When one watches a Yorgos Lanthimos film, one must be prepared for a bit of nastiness. Or rather, an orgy of nastiness. Whatever cynical pessimism one feels towards one’s fellow man, or woman, as in the case of his latest film, The Favorite, set in the English royal court of Queen Anne (reigning 1702-1714), one leaves the theater with that cynicism turned to loathing.

One must also be prepared to see this slide into misanthropy executed with brilliant and courageous artistic flare. The writing, directing, art direction, music, cinematography, and most particularly, the acting, is all of such a high caliber that one almost forgets that the end goal is degradation.

Stanley Kubrick, of course, is the grand master of films that speak to man’s brutality in the most beautiful and inspiring of ways, creating a tension between the subject matter and the execution. Lanthimos snaps that tension by pushing both the subject matter and the style to such an extreme that we enter the realm of emotional and interpersonal Grand Guignol.

Where Kubrick, in all his films but Barry Lyndon is the obvious comparison here, prefers a wide angle lens, Lanthimos widens the lens to a fisheye so that rococo walls bend and swirl in dizzying loops. It’s not constant, but it always feels as if the film and the action is bursting to be free all restraints. Similarly, the characters in Barry Lyndon carry themselves like cultured paradigms, often self-deluded, while the only self-delusion in The Favorite is in the Queen herself. Though she is slowly rotting away with gout, she maintains the delusion that she is a woman in total control. In fact, the principle parties beneath her are engaged in a feral battle beneath the wigs and waistcoats. And finally, where sexual adventurism and power plays were an undercurrent in Kubrick, in Lanthimos they are a flood.

What keeps it afloat? What holds it all together? What makes his films as appealing as they are repellent?

The quick and easy answer are the performances.

Lanthimos casts his films with the finest actors and gets from them performances that ground the action, humanize the grotesqueries, and make the madness bearable. Olivia Colman’s performance as Queen Anne is one of the finest I’ve seen this year. One of the most appealing of actresses, most appealing because of her normality and relatability (Broadchurch), Colman’s Queen is played delicately on the edge of gross incompetency, tragedy (she suffered 17 miscarriages and substituted each lost child with a bunny in and out of a cage), physical decay, sexual hunger, insecurity, and royal privilege. Colman makes every eye twitch, every pout and furrowed brow, limp and laugh charged with ironic significance.

Rachel Weisz, an actress who with good material (The Deep Blue Sea, The Constant Gardener) brings an intelligence, fire, and guarded vulnerability to the screen and makes her one of finest actresses working, plays the role of Sarah Churchill, Duchess of Marlborough, the Queen’s close friend and advisor, with such simmering bravado and confidence that she makes for a formidable opponent.

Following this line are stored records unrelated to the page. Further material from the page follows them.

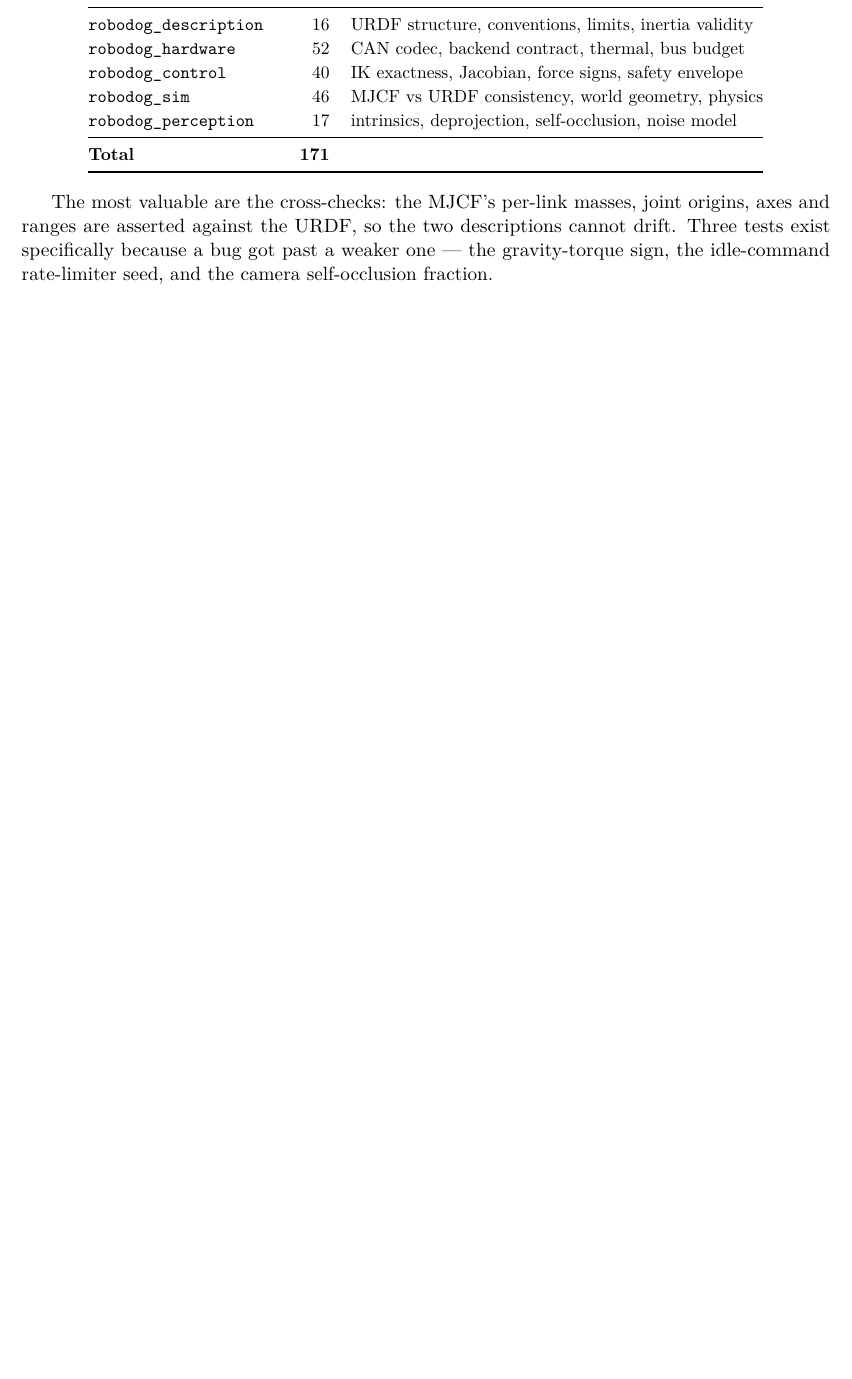
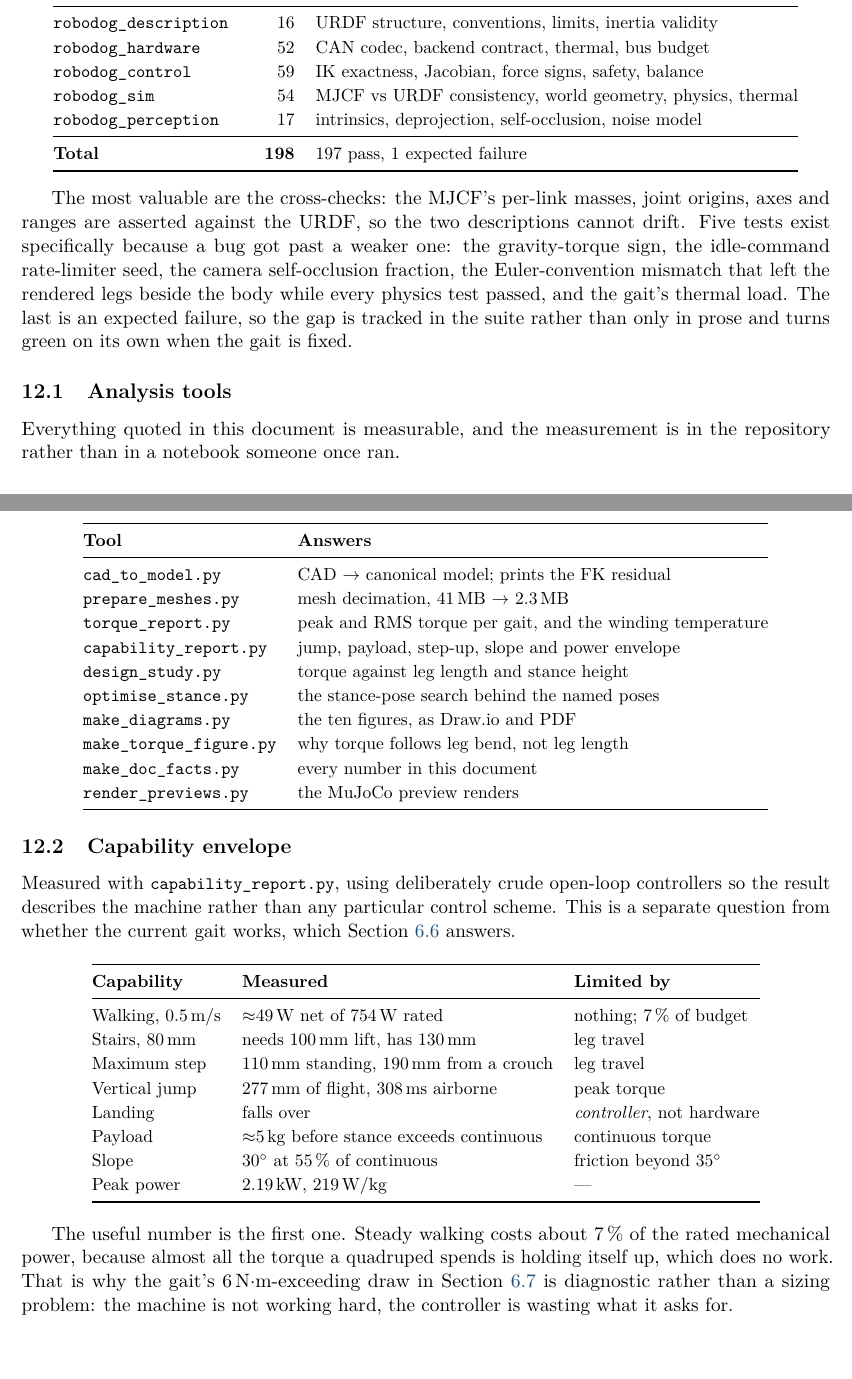
Before and after one commit to farouk15160/robodog, a LaTeX paper (docs/robodog_architecture.tex): part of page 21 of 22 before the commit and two parts of pages 21 and 22 of 23 after it, the two joined at a grey line, cut so that both start at the same text, the shorter picture padded with empty space. Compiled offline with pdfLaTeX.

Commit message:
docs: show the balance layer in the diagrams, correct the test counts
The diagrams predated balance.py, so the control layer they showed was one
stage short. Five of them now carry it: software_architecture and
control_architecture gain the balance stage itself, system_architecture and
hardware_boundary mention it in the control node, and domain_model gains
BalanceGains. The domain_model page grew to 770 px because the bounds checker
caught the new box hanging off the bottom.

The verification table had drifted: control is 59 tests not 40, sim is 53 plus
one expected failure not 46, so the total is 198 not 171. The abstract said
171 as well. Both corrected, and the expected failure is now named in the
table rather than only in prose, so the gait thermal gap is visible where
someone counting tests will look.

Two new sections. The analysis tools were reachable only from the README, so
the document now lists all ten and what each answers. The capability envelope
that capability_report.py measures -- jump, payload, step-up, slope, power --
was not in the document at all.

Diagram PDFs now pin CreationDate to null. Without it every regeneration
rewrote all ten files with nothing but a new timestamp inside, which made it
impossible to see from git status whether a diagram had actually changed.
Two consecutive regenerations are now byte-identical.

```diff
--- a/docs/robodog_architecture.tex
+++ b/docs/robodog_architecture.tex
@@ -1037,20 +1037,79 @@ in Section~\ref{sec:actuator}.
 \midrule
 \code{robodog\_description} & 16 & URDF structure, conventions, limits, inertia validity \\
 \code{robodog\_hardware}    & 52 & CAN codec, backend contract, thermal, bus budget \\
-\code{robodog\_control}     & 40 & IK exactness, Jacobian, force signs, safety envelope \\
-\code{robodog\_sim}         & 46 & MJCF vs URDF consistency, world geometry, physics \\
+\code{robodog\_control}     & 59 & IK exactness, Jacobian, force signs, safety, balance \\
+\code{robodog\_sim}         & 54 & MJCF vs URDF consistency, world geometry, physics, thermal \\
 \code{robodog\_perception}  & 17 & intrinsics, deprojection, self-occlusion, noise model \\
 \midrule
-\textbf{Total}              & \textbf{171} & \\
+\textbf{Total}              & \textbf{198} & 197 pass, 1 expected failure \\
 \bottomrule
 \end{tabular}
 \end{center}
 
 The most valuable are the cross-checks: the MJCF's per-link masses, joint
 origins, axes and ranges are asserted against the URDF, so the two descriptions
-cannot drift. Three tests exist specifically because a bug got past a weaker
-one --- the gravity-torque sign, the idle-command rate-limiter seed, and the
-camera self-occlusion fraction.
+cannot drift. Five tests exist specifically because a bug got past a weaker
+one: the gravity-torque sign, the idle-command rate-limiter seed, the camera
+self-occlusion fraction, the Euler-convention mismatch that left the rendered
+legs beside the body while every physics test passed, and the gait's thermal
+load. The last is an expected failure, so the gap is tracked in the suite
+rather than only in prose and turns green on its own when the gait is fixed.
+
+\subsection{Analysis tools}
+
+Everything quoted in this document is measurable, and the measurement is in the
+repository rather than in a notebook someone once ran.
+
+\begin{center}\small
+\begin{tabular}{@{}ll@{}}
+\toprule
+\textbf{Tool} & \textbf{Answers} \\
+\midrule
+\code{cad\_to\_model.py}      & CAD $\to$ canonical model; prints the FK residual \\
+\code{prepare\_meshes.py}     & mesh decimation, 41\,MB $\to$ 2.3\,MB \\
+\code{torque\_report.py}      & peak and RMS torque per gait, and the winding temperature \\
+\code{capability\_report.py}  & jump, payload, step-up, slope and power envelope \\
+\code{design\_study.py}       & torque against leg length and stance height \\
+\code{optimise\_stance.py}    & the stance-pose search behind the named poses \\
+\code{make\_diagrams.py}      & the ten figures, as Draw.io and PDF \\
+\code{make\_torque\_figure.py} & why torque follows leg bend, not leg length \\
+\code{make\_doc\_facts.py}    & every number in this document \\
+\code{render\_previews.py}    & the MuJoCo preview renders \\
+\bottomrule
+\end{tabular}
+\end{center}
+
+\subsection{Capability envelope}
+\label{sec:capability}
+
+Measured with \code{capability\_report.py}, using deliberately crude open-loop
+controllers so the result describes the machine rather than any particular
+control scheme. This is a separate question from whether the current gait
+works, which Section~\ref{sec:locomotion-status} answers.
+
+\begin{center}\small
+\begin{tabular}{@{}lll@{}}
+\toprule
+\textbf{Capability} & \textbf{Measured} & \textbf{Limited by} \\
+\midrule
+Walking, 0.5\,m/s  & $\approx$49\,W net of 754\,W rated & nothing; 7\,\% of budget \\
+Stairs, 80\,mm     & needs 100\,mm lift, has 130\,mm & leg travel \\
+Maximum step       & 110\,mm standing, 190\,mm from a crouch & leg travel \\
+Vertical jump      & 277\,mm of flight, 308\,ms airborne & peak torque \\
+Landing            & falls over & \emph{controller}, not hardware \\
+Payload            & $\approx$5\,kg before stance exceeds continuous & continuous torque \\
+Slope              & 30$^\circ$ at 55\,\% of continuous & friction beyond 35$^\circ$ \\
+Peak power         & 2.19\,kW, 219\,W/kg & --- \\
+\bottomrule
+\end{tabular}
+\end{center}
+
+The useful number is the first one. Steady walking costs about 7\,\% of the
+rated mechanical power, because almost all the torque a quadruped spends is
+holding itself up, which does no work. That is why the gait's
+\RdTorqueCont\,N$\cdot$m-exceeding draw in Section~\ref{sec:thermal-load} is
+diagnostic rather than a sizing problem: the machine is not working hard, the
+controller is wasting what it asks for.
 
 \archfig{domain_model}{Domain model: the value types that cross the hardware
 boundary and the entities that own them.}{0.94}
```
Also changed, not shown: docs/figures/control_architecture.pdf, docs/figures/data_flow.pdf, docs/figures/domain_model.pdf, docs/figures/hardware_boundary.pdf, docs/figures/node_topic_graph.pdf, docs/figures/perception_pipeline.pdf, docs/figures/simulation_architecture.pdf, docs/figures/software_architecture.pdf, docs/figures/state_machine.pdf, docs/figures/system_architecture.pdf, docs/images/control_architecture.png, docs/images/domain_model.png, docs/images/hardware_boundary.png, docs/images/software_architecture.png, 3 more files, 7 other files.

And her opponent in this story is her cousin, Abigail Masham, the favorite of the title, played with a feral impishness by Emma Stone. Stone is at a point in her career, it strikes me, where the question is where to place her. Not in terms of box office, but in terms of level of talent. Is she a peer of Weisz, Colman and Nicole Kidman, all Lanthimos favorites? For many, myself included, this films provides that question with at least the potential of an affirmative. She excels here, and hope she’ll be offered suitably challenging roles in the future.

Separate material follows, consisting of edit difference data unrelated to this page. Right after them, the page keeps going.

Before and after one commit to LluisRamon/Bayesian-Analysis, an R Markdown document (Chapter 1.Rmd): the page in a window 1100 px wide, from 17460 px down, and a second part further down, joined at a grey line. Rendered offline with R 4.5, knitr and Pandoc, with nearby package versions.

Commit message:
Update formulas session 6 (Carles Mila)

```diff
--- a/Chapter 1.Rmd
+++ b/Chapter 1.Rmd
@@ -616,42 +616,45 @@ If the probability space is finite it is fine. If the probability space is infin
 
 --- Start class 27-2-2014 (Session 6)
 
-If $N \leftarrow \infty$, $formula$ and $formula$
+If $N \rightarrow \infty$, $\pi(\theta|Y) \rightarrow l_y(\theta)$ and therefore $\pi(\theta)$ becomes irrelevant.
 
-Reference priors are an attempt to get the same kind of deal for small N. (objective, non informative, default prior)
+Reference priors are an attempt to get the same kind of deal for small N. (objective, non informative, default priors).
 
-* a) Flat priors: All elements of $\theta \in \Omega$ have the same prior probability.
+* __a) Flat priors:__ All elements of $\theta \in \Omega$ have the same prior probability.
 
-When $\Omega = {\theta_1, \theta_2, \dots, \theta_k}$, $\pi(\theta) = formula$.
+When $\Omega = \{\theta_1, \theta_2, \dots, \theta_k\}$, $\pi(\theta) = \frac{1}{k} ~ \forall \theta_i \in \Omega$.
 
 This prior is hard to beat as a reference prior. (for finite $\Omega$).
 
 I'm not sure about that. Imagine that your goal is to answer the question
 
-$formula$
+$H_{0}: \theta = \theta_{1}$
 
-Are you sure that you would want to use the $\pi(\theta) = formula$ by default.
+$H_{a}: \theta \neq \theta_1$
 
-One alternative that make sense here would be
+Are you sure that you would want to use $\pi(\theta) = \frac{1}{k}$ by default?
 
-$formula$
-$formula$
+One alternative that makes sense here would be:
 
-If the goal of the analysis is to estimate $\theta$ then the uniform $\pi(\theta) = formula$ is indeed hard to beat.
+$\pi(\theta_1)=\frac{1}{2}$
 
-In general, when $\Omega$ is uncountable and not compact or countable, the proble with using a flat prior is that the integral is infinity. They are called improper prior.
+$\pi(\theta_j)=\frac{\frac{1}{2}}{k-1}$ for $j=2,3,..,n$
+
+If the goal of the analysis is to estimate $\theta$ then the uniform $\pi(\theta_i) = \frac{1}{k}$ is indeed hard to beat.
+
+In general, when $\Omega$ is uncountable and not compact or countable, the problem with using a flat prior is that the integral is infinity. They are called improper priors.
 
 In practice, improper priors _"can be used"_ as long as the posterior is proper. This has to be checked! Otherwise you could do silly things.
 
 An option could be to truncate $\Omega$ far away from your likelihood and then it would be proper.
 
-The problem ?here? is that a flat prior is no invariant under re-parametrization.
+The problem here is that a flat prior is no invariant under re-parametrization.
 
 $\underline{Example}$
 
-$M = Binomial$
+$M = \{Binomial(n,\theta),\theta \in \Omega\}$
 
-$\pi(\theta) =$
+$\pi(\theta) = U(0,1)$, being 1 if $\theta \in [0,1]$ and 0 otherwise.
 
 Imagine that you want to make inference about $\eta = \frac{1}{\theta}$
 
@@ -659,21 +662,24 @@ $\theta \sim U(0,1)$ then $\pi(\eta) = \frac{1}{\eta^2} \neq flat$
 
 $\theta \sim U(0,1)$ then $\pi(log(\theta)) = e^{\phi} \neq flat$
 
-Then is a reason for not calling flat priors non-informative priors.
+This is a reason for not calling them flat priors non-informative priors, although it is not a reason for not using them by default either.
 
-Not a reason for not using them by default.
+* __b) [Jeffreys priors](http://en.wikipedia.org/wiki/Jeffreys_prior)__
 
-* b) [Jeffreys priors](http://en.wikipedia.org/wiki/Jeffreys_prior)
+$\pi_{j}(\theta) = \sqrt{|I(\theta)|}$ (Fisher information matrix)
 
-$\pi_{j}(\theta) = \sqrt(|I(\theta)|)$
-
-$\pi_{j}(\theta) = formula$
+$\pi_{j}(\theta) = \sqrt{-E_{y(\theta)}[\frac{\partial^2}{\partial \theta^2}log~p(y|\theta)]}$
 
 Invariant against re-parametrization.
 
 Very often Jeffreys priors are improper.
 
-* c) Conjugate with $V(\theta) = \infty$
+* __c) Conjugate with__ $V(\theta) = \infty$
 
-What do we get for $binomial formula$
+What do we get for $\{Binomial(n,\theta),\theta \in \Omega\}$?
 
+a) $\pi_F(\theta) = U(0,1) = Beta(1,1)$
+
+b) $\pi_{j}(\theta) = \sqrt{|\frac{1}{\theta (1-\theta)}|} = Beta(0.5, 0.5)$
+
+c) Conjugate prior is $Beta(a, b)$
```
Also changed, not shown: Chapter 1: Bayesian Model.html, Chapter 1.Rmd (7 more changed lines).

As for the men in this film, it doesn’t matter. They are support and background, narrative architecture, just as all the servants are near silent framing for the lives of the powerful. It’s the women who count. It’s the women who are holding the palace up. It’s the women who are at battle. It’s the women who connive and scheme. It’s the women who bring humanity slouching towards the edge. Welcome to the Enlightenment. Welcome to the world of Yorgos Lanthimos.